→ **What this task involves**
Every line of the records that holds the word "good" should be copied out.

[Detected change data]
= = = = =

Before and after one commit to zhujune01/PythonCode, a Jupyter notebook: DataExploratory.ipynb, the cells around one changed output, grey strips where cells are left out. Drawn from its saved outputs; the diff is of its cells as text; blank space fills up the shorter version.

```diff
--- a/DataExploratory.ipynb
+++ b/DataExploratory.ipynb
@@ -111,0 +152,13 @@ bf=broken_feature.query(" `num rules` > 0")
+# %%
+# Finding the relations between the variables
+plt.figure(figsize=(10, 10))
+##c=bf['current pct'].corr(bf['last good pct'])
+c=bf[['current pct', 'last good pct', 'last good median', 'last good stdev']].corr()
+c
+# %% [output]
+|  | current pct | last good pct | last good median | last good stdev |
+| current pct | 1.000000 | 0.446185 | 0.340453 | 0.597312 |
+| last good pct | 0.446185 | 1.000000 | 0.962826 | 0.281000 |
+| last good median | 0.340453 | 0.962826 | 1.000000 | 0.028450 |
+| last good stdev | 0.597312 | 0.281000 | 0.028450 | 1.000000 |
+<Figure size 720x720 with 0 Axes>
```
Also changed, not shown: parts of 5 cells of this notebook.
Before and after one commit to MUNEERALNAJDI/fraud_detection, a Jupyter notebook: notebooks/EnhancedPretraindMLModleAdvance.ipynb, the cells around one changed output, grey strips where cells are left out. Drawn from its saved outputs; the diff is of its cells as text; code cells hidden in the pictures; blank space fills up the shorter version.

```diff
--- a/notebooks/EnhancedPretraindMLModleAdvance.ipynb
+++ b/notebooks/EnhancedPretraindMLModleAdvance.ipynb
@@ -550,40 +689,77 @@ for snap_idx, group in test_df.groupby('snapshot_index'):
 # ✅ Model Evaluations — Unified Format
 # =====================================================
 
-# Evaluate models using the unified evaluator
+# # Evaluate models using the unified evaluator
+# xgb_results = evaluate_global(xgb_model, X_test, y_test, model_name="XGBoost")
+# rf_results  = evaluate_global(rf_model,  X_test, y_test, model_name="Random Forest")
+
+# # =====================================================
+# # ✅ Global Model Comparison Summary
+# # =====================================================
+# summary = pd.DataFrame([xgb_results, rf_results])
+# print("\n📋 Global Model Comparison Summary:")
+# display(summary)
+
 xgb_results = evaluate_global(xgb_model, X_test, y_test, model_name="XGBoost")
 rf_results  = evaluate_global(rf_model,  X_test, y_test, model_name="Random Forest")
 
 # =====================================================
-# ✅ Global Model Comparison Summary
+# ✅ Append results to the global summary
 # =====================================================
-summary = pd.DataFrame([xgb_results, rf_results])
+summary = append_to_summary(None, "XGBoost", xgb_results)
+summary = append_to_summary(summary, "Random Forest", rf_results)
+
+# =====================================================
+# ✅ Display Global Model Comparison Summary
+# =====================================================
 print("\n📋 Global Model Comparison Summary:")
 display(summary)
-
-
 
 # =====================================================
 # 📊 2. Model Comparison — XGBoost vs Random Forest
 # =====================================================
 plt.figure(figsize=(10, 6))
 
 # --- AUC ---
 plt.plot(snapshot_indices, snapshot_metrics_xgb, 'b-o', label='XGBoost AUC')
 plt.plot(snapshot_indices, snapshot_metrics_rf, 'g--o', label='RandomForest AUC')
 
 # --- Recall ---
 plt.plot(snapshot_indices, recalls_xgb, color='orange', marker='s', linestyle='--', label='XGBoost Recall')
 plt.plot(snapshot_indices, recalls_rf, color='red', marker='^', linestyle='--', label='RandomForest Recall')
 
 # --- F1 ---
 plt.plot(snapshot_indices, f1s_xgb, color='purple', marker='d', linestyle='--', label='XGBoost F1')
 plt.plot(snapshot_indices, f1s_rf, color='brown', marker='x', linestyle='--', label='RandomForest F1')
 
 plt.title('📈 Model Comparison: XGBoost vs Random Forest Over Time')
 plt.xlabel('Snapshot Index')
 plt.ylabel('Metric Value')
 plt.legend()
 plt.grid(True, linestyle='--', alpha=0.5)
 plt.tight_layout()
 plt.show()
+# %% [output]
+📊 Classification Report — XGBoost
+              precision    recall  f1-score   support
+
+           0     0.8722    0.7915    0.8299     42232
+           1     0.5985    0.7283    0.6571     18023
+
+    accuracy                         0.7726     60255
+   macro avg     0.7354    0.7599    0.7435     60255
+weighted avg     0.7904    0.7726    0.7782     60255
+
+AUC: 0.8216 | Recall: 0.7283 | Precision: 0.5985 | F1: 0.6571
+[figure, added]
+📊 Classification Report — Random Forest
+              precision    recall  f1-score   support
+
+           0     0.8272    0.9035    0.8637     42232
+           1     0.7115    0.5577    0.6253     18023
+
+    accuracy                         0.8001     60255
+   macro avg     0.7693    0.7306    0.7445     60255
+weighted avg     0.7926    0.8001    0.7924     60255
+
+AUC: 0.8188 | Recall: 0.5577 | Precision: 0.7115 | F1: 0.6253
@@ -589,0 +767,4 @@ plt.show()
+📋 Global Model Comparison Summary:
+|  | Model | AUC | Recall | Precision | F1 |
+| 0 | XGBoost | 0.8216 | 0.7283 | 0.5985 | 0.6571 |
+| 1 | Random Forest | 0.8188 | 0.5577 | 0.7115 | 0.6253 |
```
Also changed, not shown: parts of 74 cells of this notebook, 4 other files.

= = = = =

→ **Answer to this task**
+##c=bf['current pct'].corr(bf['last good pct'])
+c=bf[['current pct', 'last good pct', 'last good median', 'last good stdev']].corr()
+|  | current pct | last good pct | last good median | last good stdev |
+| last good pct | 0.446185 | 1.000000 | 0.962826 | 0.281000 |
+| last good median | 0.340453 | 0.962826 | 1.000000 | 0.028450 |
+| last good stdev | 0.597312 | 0.281000 | 0.028450 | 1.000000 |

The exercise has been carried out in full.